Despite being a feature debut for both its director and star, Zhang Yimou’s Red Sorghum is both an excellent, award-winning drama and a landmark in Chinese film history.
China was one of the earliest nations to embrace cinema, thanks to a visit to Shanghai by the Lumiere’s camera operator in 1896. The first screenings occurred that year, although it would take until 1905 for a Chinese-made silent short to be produced. Film production kicked into high gear during the 1930s via a generation of enthusiastic left-wing activists. By the end of the decade, a military occupation by the Empire of Japan put a hefty dent in China’s cinema aspirations, and following a brief resurgence in the mid-1940s the industry shifted largely to propaganda works for the new communist government. Arguably the most critical shift in Chinese cinema occurred in the late 1980s. A new generation of filmmakers entered the industry, and their arrival coincided with a general ‘opening-up’ of Chinese culture to the rest of the world. The resulting films were often the first new Chinese cinema international audiences had seen in decades. This so-called “Fifth Generation” largely came from the Beijing Film Academy, and included directors like Chen Kaige, Tian Zhuangzhuang, and – of course – Zhang Yimou. Red Sorghum (1987) was Zhang’s first feature, was screened at the Berlin International Film Festival, and was awarded its Golden Bear.

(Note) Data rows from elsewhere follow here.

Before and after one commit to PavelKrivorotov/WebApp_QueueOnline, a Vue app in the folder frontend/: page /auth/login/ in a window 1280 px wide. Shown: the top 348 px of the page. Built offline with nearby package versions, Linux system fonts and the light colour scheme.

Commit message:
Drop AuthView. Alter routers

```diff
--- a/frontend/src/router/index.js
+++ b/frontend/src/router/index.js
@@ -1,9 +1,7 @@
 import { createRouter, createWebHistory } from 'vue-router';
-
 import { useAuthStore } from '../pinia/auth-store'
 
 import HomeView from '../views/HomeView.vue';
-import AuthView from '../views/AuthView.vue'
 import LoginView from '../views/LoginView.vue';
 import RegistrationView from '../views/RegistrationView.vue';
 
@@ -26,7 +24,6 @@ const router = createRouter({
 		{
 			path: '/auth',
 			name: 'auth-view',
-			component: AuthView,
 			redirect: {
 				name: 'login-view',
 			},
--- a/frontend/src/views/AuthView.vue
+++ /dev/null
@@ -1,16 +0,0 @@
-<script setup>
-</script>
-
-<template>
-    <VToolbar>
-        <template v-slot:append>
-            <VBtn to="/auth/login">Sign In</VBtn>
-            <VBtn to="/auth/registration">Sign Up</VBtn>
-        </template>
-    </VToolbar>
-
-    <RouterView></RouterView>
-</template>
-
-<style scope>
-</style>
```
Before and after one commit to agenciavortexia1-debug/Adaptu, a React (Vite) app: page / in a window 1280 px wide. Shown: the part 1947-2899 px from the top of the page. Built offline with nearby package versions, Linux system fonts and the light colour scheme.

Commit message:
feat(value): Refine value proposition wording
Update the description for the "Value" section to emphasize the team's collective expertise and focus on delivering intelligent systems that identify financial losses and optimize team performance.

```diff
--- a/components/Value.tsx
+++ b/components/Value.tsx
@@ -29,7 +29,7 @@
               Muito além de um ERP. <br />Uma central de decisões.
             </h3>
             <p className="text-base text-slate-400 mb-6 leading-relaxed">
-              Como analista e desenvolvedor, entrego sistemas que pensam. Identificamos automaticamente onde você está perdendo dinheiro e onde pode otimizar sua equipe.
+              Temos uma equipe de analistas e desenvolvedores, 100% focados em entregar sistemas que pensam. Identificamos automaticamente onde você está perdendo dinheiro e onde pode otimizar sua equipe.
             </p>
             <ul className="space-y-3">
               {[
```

The film stars Gong Li as Jiu’er, a young woman sent by her parents to marry the elderly owner of a local sorghum wine distillery. By the time Jiu’er arrives, the old man has died. Since he did not have an heir, Jiu’er inherits the entire distillery. The ensuing film sees its young protagonist earn the respect and loyalty of her employees, sees both her and the distillery threatened by bandits, and a romance develop with one of the winemakers.
This is vital, lively cinema, depicting a simple way of life among Chinese peasants in the 1930s. For the most part the story is simple and directly told, with broadly written characters and pleasant day-to-day incidents about the winery. The romance is passionate and heartfelt, and the narrative varied. It is cleanly shot by Zhang with a strong eye for colour: reds, greens, and the sparse beauty of rural Shandong province.
The lead performances are strong and emotive. Red Sorghum marks Gong Li’s on-screen debut; she collaborated several more times with Zhang over the ensuing decades (these films are currently available in an exceptional boxed set from Australian distributor Imprint Films), and independently established herself as one of the great actors of contemporary Chinese language cinema. As her unnamed lover, Jiang Wen juggles a combination of strong will, good heart, and rank stupidity. He too moved on to enormous success in film.
The film takes a sharp, bleak turn in its final act with the arrival of an invading Japanese army. The sequence presents something of a shock, and reframes the entire genre and tone of the film. The shift could be disastrous, but Zhang manages to engineer the change in such a way that makes the Japanese presence all the more shocking and difficult to watch.
By comparison to American and European cinema of the late 1980s, Red Sorghum may seem rather simple – even ordinary – but its narrative purity and photographic beauty seem genuinely ageless. As an introduction to Chinese cinema it is an obvious and worthwhile choice. As a film in its own right, it is simply wonderful.